On Condescending Choral Conductors
September 14, 2010
A question I've been asking myself lately is this: Why is it that so many choral conductors treat their singers like children? I'm talking adult ensembles here, not ones composed of minors.
I don't want to over-generalize as I know that the field has conductors that do not behave in this way. But judging by what people who've sung with a number of groups over the years have told me, the trait among music directors of patronizing their singers runs strong. It must be part of the job description.
I wonder whether the reason for this (or part of the reason at least) stems from the fact that choral singing is in many cases a pedagogical activity. It's the one music-making format with universal application possibilities.
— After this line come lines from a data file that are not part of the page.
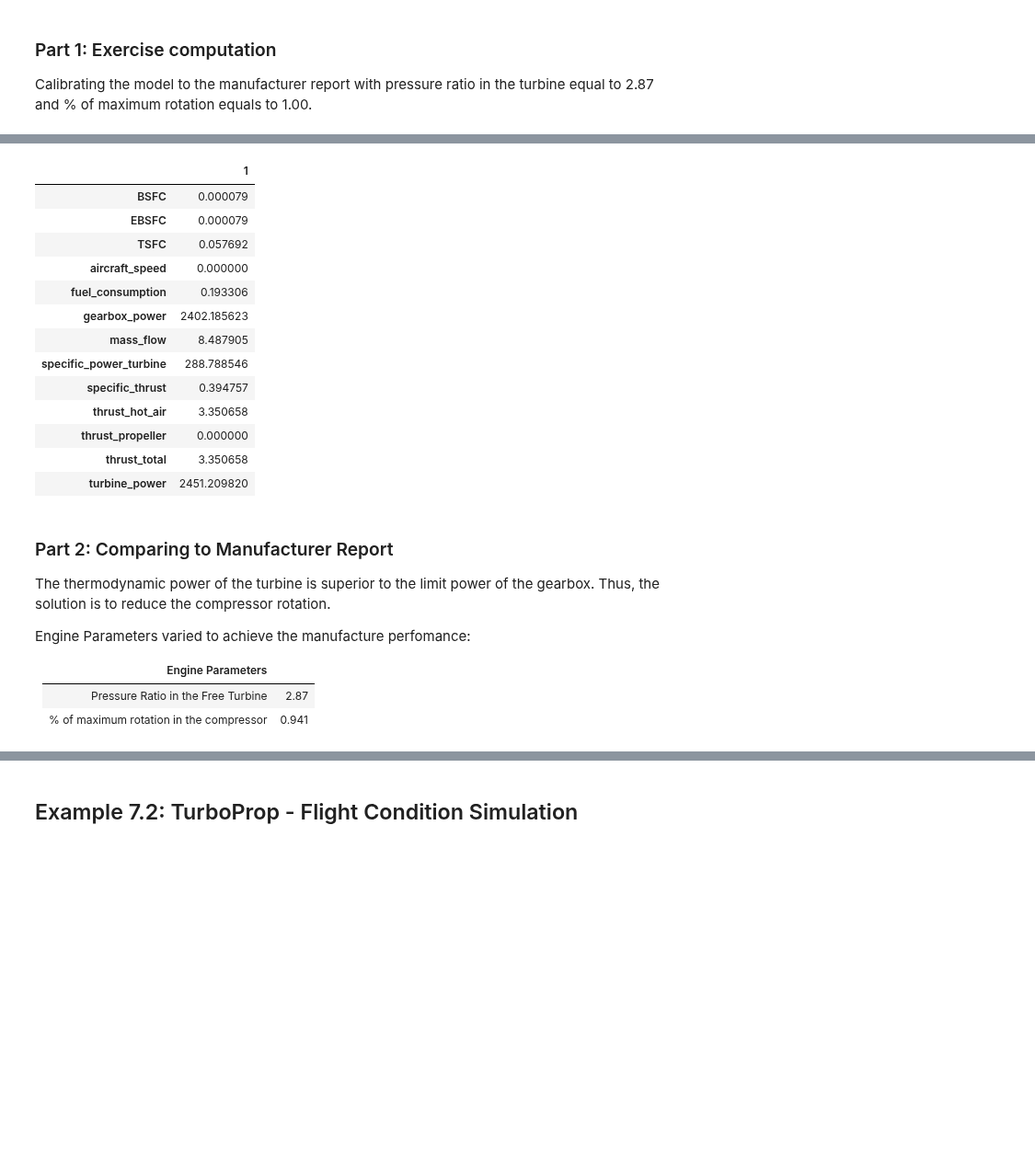
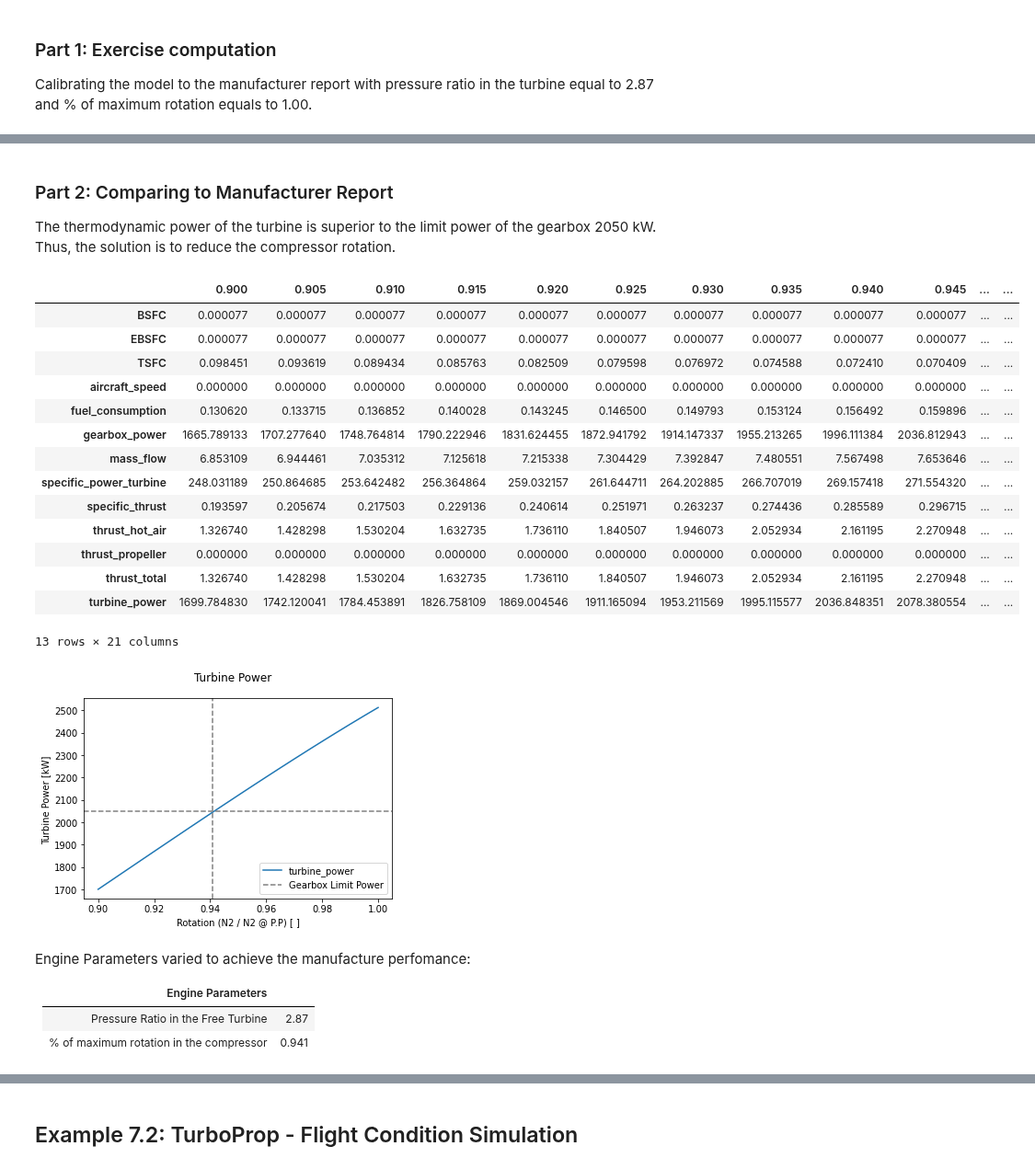
Before and after one commit to jonasdegrave/gas-turbine, a Jupyter notebook: notebook_course_examples.ipynb, the cells around one changed output, grey strips where cells are left out. Shown at 92% size. Saved outputs shown, nothing was run; the diff lists cells and outputs as text; code cells hidden in the pictures; blank space fills up the shorter version.

```diff
--- a/notebook_course_examples.ipynb
+++ b/notebook_course_examples.ipynb
@@ -333,3 +428,8 @@ Calibrating the model to the manufacturer report with pressure ratio in the turb
+# %% [markdown]
+### Part 2: Comparing to Manufacturer Report
+
+The thermodynamic power of the turbine is superior to the limit power of the gearbox 2050 kW.
+Thus, the solution is to reduce the compressor rotation.
 # %%
 import model_reference as mf
 import numpy as np
@@ -340,56 +440,72 @@ import warnings
 values = {
     'mass_flow': 8.49,
     't04': 1600,
     'prc': 15.77,
     'u_in': 0,
     'ta': 288.15,
     'pa': 101.30,
     'n_d': 0.85,
     'gamma_d': 1.4,
     'n_c': 0.75,
     'gamma_c': 1.37,
     'n_b': 1,
     'gamma_b': 1.35,
     'n_t': 0.9,
     'gamma_t': 1.33,
     'n_tl': 0.9,
     'gamma_tl': 1.33,
     'n_n': 0.98,
     'gamma_n': 1.36,
     'pc_fuel': 45000,
     'cp_fuel': 1.110,
     'cp_tl': 1.160,
     'r': 288.3,
     'pr_tl': 2.87,
     'gearbox_power_ratio': 0.98,
     'propeller_efficiency': 0.85,
     }
 
+
+list_of_n2 = np.linspace(0.9, 1.0, 21)
 turboprop = mf.TurboProp(values)
-performance_results1 = turboprop.sumarise_results()
-thermodynamic_results1 = turboprop.sumarise()
-performance_results1
+performance_results = turboprop.sumarise_results()
+performance_results = performance_results.drop(columns=[1])
+
+for n2 in list_of_n2:
+    turboprop.set_n2(n2)
+    performance_result = turboprop.sumarise_results()
+    performance_results[n2] = performance_result
+
+
+fig1 = plt.figure()
+fig1.suptitle("Turbine Power")
+axis1 = fig1.add_subplot(111)
+axis1 = performance_results.loc['turbine_power'].plot()
+axis1.set_ylabel("Turbine Power [kW] ")
+axis1.set_xlabel("Rotation (N2 / N2 @ P.P) [ ]")
+axis1.axhline(2050, linestyle='--', color='gray', label='Gearbox Limit Power')
+axis1.axvline(0.941, linestyle='--', color='gray')
+axis1.legend()
+
+performance_results
 # %% [output]
-|  | 1 |
-| BSFC | 0.000079 |
-| EBSFC | 0.000079 |
-| TSFC | 0.057692 |
-| aircraft_speed | 0.000000 |
-| fuel_consumption | 0.193306 |
-| gearbox_power | 2402.185623 |
-| mass_flow | 8.487905 |
-| specific_power_turbine | 288.788546 |
-| specific_thrust | 0.394757 |
-| thrust_hot_air | 3.350658 |
-| thrust_propeller | 0.000000 |
-| thrust_total | 3.350658 |
-| turbine_power | 2451.209820 |
+|  | 0.900 | 0.905 | 0.910 | 0.915 | 0.920 | 0.925 | 0.930 | 0.935 | 0.940 | 0.945 | ... | ... |
+| BSFC | 0.000077 | 0.000077 | 0.000077 | 0.000077 | 0.000077 | 0.000077 | 0.000077 | 0.000077 | 0.000077 | 0.000077 | ... | ... |
+| EBSFC | 0.000077 | 0.000077 | 0.000077 | 0.000077 | 0.000077 | 0.000077 | 0.000077 | 0.000077 | 0.000077 | 0.000077 | ... | ... |
+| TSFC | 0.098451 | 0.093619 | 0.089434 | 0.085763 | 0.082509 | 0.079598 | 0.076972 | 0.074588 | 0.072410 | 0.070409 | ... | ... |
+| aircraft_speed | 0.000000 | 0.000000 | 0.000000 | 0.000000 | 0.000000 | 0.000000 | 0.000000 | 0.000000 | 0.000000 | 0.000000 | ... | ... |
+| fuel_consumption | 0.130620 | 0.133715 | 0.136852 | 0.140028 | 0.143245 | 0.146500 | 0.149793 | 0.153124 | 0.156492 | 0.159896 | ... | ... |
+| gearbox_power | 1665.789133 | 1707.277640 | 1748.764814 | 1790.222946 | 1831.624455 | 1872.941792 | 1914.147337 | 1955.213265 | 1996.111384 | 2036.812943 | ... | ... |
+| mass_flow | 6.853109 | 6.944461 | 7.035312 | 7.125618 | 7.215338 | 7.304429 | 7.392847 | 7.480551 | 7.567498 | 7.653646 | ... | ... |
+| specific_power_turbine | 248.031189 | 250.864685 | 253.642482 | 256.364864 | 259.032157 | 261.644711 | 264.202885 | 266.707019 | 269.157418 | 271.554320 | ... | ... |
+| specific_thrust | 0.193597 | 0.205674 | 0.217503 | 0.229136 | 0.240614 | 0.251971 | 0.263237 | 0.274436 | 0.285589 | 0.296715 | ... | ... |
+| thrust_hot_air | 1.326740 | 1.428298 | 1.530204 | 1.632735 | 1.736110 | 1.840507 | 1.946073 | 2.052934 | 2.161195 | 2.270948 | ... | ... |
+| thrust_propeller | 0.000000 | 0.000000 | 0.000000 | 0.000000 | 0.000000 | 0.000000 | 0.000000 | 0.000000 | 0.000000 | 0.000000 | ... | ... |
+| thrust_total | 1.326740 | 1.428298 | 1.530204 | 1.632735 | 1.736110 | 1.840507 | 1.946073 | 2.052934 | 2.161195 | 2.270948 | ... | ... |
+| turbine_power | 1699.784830 | 1742.120041 | 1784.453891 | 1826.758109 | 1869.004546 | 1911.165094 | 1953.211569 | 1995.115577 | 2036.848351 | 2078.380554 | ... | ... |
+13 rows × 21 columns
+[figure, added]
 # %% [markdown]
-### Part 2: Comparing to Manufacturer Report
-
-The thermodynamic power of the turbine is superior to the limit power of the gearbox.
-Thus, the solution is to reduce the compressor rotation.
-
 Engine Parameters varied to achieve the manufacture perfomance:
 
 | Engine Parameters                        |                   |
```
Also changed, not shown: parts of 4 cells of this notebook.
Many choral directors experienced singing in choirs as kids and many of them have directed ensembles of children, youths, students or maybe adults with no musical training whatsoever. The pedagogical aspect of the job mistakenly makes them think that they can talk down to the vocalists.
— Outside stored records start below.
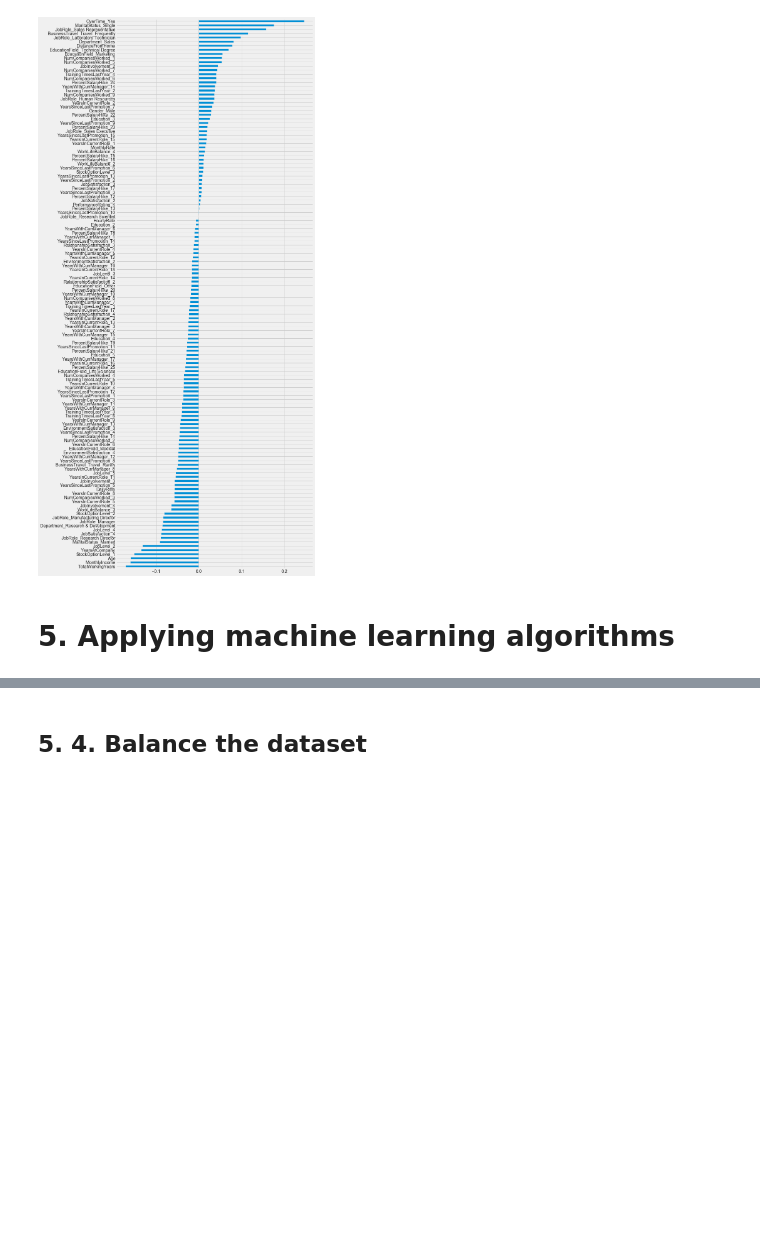
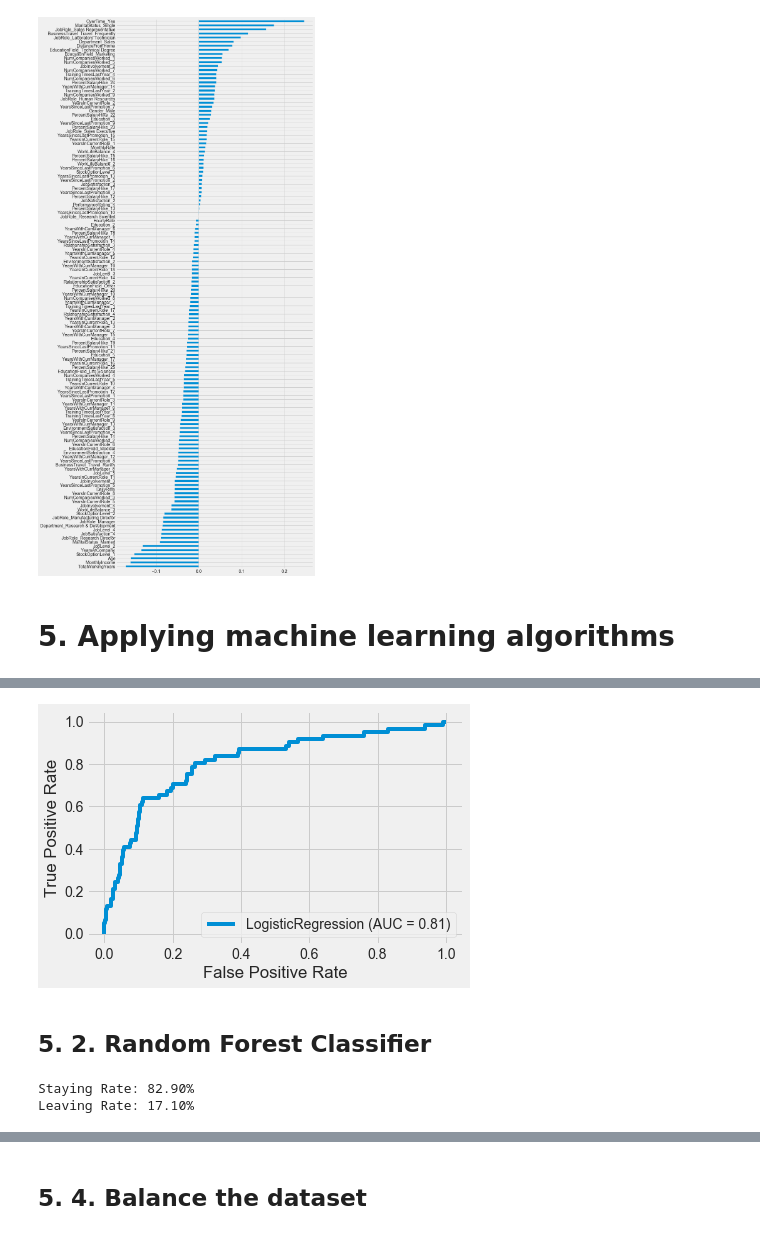
Before and after one commit to fares-ds/IBM_HR_Analytics_Employee_And_Performance, a Jupyter notebook: Employee_retention.ipynb, the cells around one changed output, grey strips where cells are left out. Saved outputs shown, nothing was run; the diff lists cells and outputs as text; code cells hidden in the pictures; blank space fills up the shorter version.

```diff
--- a/Employee_retention.ipynb
+++ b/Employee_retention.ipynb
@@ -392,0 +396,15 @@ DecisionTreeClassifier(class_weight=None, criterion='gini', max_depth=4,
+# %%
+disp = plot_roc_curve(lr_classifier, X_test, y_test)
+# %% [output]
+[figure, added]
+# %% [markdown]
+## 5. 2. Random Forest Classifier
+# %%
+stay = (y_train.value_counts()[0] / y_train.shape)[0]
+leave = (y_train.value_counts()[1] / y_train.shape)[0]
+
+print(f"Staying Rate: {stay * 100:.2f}%")
+print(f"Leaving Rate: {leave * 100 :.2f}%")
+# %% [output]
+Staying Rate: 82.90%
+Leaving Rate: 17.10%
```
Also changed, not shown: parts of 31 cells of this notebook.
But the habit is exceedingly counter-productive, not to mention denigrating and annoying: As far as I can tell, music directors get better performances from singers when they don't harangue them as one might a naughty schoolchild. Plus, good singers are more likely to stick around than seek other opportunities if they feel like they are being treated like normal human beings.